The 18 & 19 Vict. c. 48, (amended by 20 & 21 Vict. ec. 1,) abolishes all jurisdiction and authority of the lord warden of the Cinque Ports and constable of Dover Castle, in or in relation to the administration of justice in actions, suits, or other civil proceedings at law or in equity.
CIPPE. An old English law term for the stocks, an instrument in which the wrists or ankles of petty offenders were confined.
CIRCUIT COURTS OF APPEALS
CIRCADA. A tribute anciently paid to the bishop or archbishop for visiting chureh- es. Du Fresne.
CIRCAR. In Hindu law. Head of af- fairs; the state or government; a grand dl- vision of a province; a headman. <A name used by Europeans in Bengal to denote the Hindu writer and accountant employed by themselves, or in the public offices. Whar- ton.
CIRCUIT. A division of the country, appointed for a particular judge to visit for the trial of causes or for the administration of justice. Bouvier.
Circuits, as the term is used in England,
may be otherwise defined to be the period- ical progresses of the judges of the superior courts of common law, through the several counties of Pngland and Wales, for the pur- pose of administering civil and criminal jus- tice. —Circuit judge. The judge ofa circuit court, Crozier v. Lyons, 72 lowa, 401, 34 N. W. 186. —Circuit justice. In federal law and prac- tice. The justice of the supreme court who is allotted to a given circuit. U. 8S. Comp. St 1901, p. 486.—Cireuit paper. In LInglish practice. A paper containing a statement of the time and place at which the several assises will be held, and other statistical information con- nected with the assises. Holthouse.
CIRCUIT COURTS. The name of a system of courts of the United States, in- vested with general original jurisdiction of such matters and causes as are of Federal cognizance, except the matters specially del- egated to the district courts.

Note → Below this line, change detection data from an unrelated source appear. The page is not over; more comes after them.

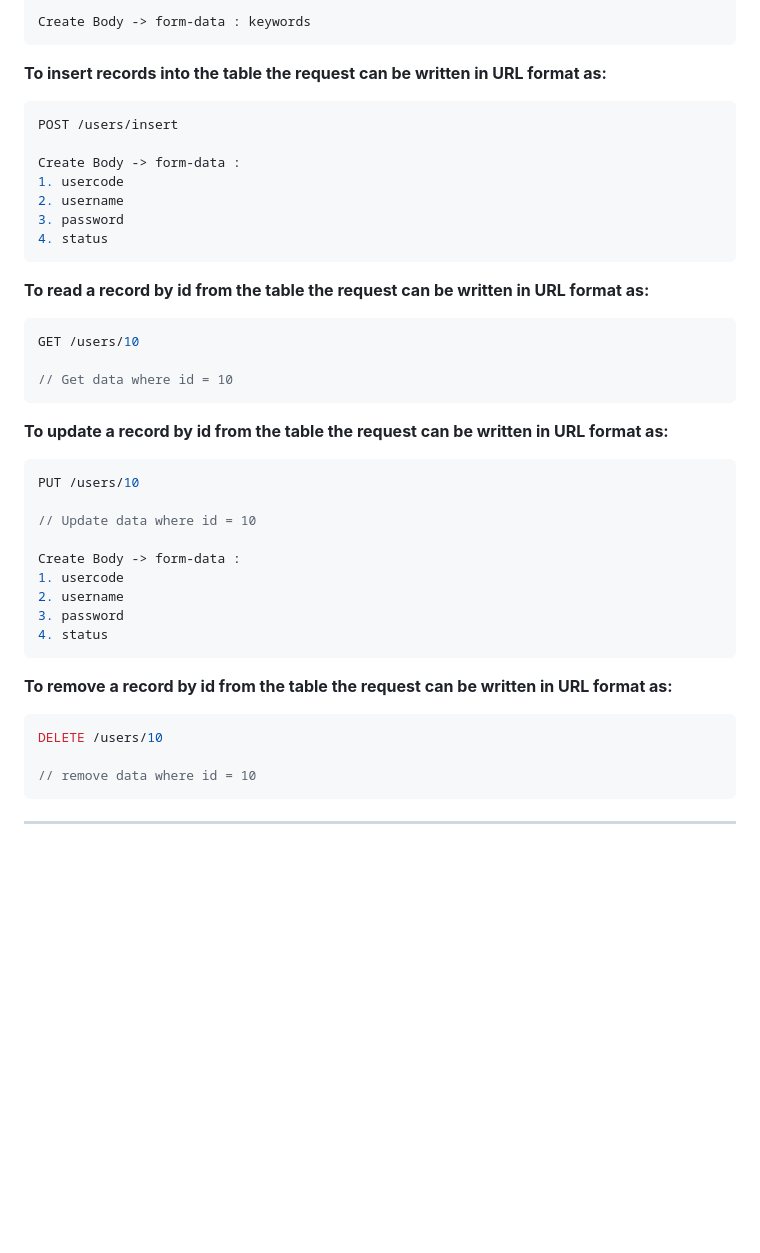
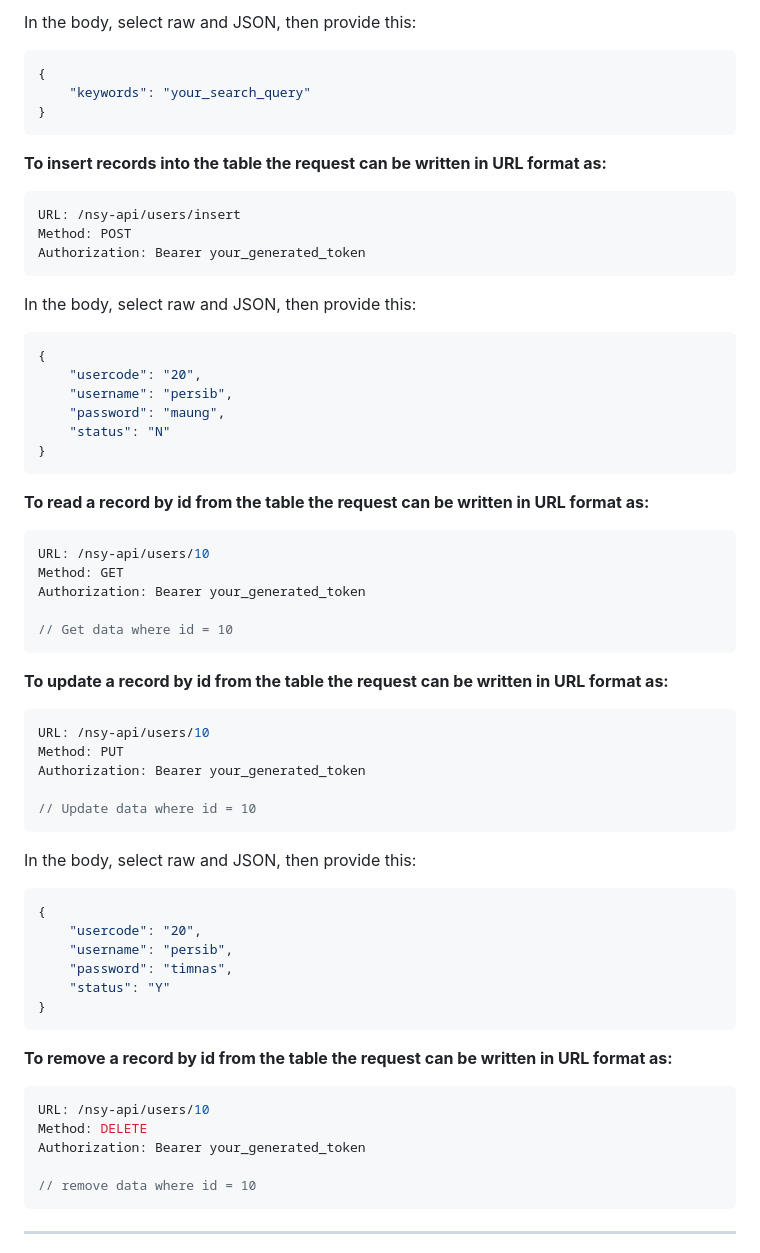
Before and after one commit to kazuyamarino/nsy-api, a Markdown page: README.md, the part around one of its changes. GitHub-like rendering; blank space fills up the shorter version.

````diff
--- a/README.md
+++ b/README.md
@@ -79,23 +122,37 @@ POST /users/data
 
-Create Body -> form-data : keywords
+In the body, select raw and JSON, then provide this:
+
+```json
+{
+    "keywords": "your_search_query"
+}
 ```
 
 **To insert records into the table the request can be written in URL format as:**
 
 ```php
-POST /users/insert
+URL: /nsy-api/users/insert
+Method: POST
+Authorization: Bearer your_generated_token
+```
 
-Create Body -> form-data :
-1. usercode
-2. username
-3. password
-4. status
+In the body, select raw and JSON, then provide this:
+
+```json
+{
+    "usercode": "20",
+    "username": "persib",
+    "password": "maung",
+    "status": "N"
+}
 ```
 
 **To read a record by id from the table the request can be written in URL format as:**
 
 ```php
-GET /users/10
+URL: /nsy-api/users/10
+Method: GET
+Authorization: Bearer your_generated_token
 
 // Get data where id = 10
 ```
@@ -103,21 +160,29 @@ GET /users/10
 **To update a record by id from the table the request can be written in URL format as:**
 
 ```php
-PUT /users/10
+URL: /nsy-api/users/10
+Method: PUT
+Authorization: Bearer your_generated_token
 
 // Update data where id = 10
+```
 
-Create Body -> form-data :
-1. usercode
-2. username
-3. password
-4. status
+In the body, select raw and JSON, then provide this:
+```json
+{
+    "usercode": "20",
+    "username": "persib",
+    "password": "timnas",
+    "status": "Y"
+}
 ```
 
 **To remove a record by id from the table the request can be written in URL format as:**
 
 ```php
-DELETE /users/10
+URL: /nsy-api/users/10
+Method: DELETE
+Authorization: Bearer your_generated_token
 
 // remove data where id = 10
 ```
````
Also changed, not shown: other parts of README.md (+57 -14 lines).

The United States circuit courts are held by one of the justices of the supreme court ap pointed for the circuit, (and bearing the name, in that capacity, of cirewt justice,) together with the circuit judge and the district judge af the district in which they are held. Their bust ness is not only the supervision of trials of is- sues in fact, but the hearing of causes as a court in banc; and they have equity as well as common-law jurisdiction, together with appel- late jurisdiction from the decrees and judgments of the district courts. 1 Kent, Comm. 301-308.
In several of the states, circuit court is the name given to a tribunal, the territertal jurisdiction of which comprises several coun- ties or districts, and whose sessions are held in such counties or districts alternately. These courts usually have general original jurisdiction. In re Johnson, 12 Kan. 102.
CIRCUIT COURTS OF APPEALS. A system of courts of the United States (one in each circuit) created by act of congress of Mareh 8, 1891 (U. S. Comp. St. 1901, p. 489), coinposed of the cireuit justice, the circuit judge, and an additional circuit judge ap- pointed for each such court, and having apr pellate jurisdiction from the circuit and dis- trict courts except in certain specified class
es of cases.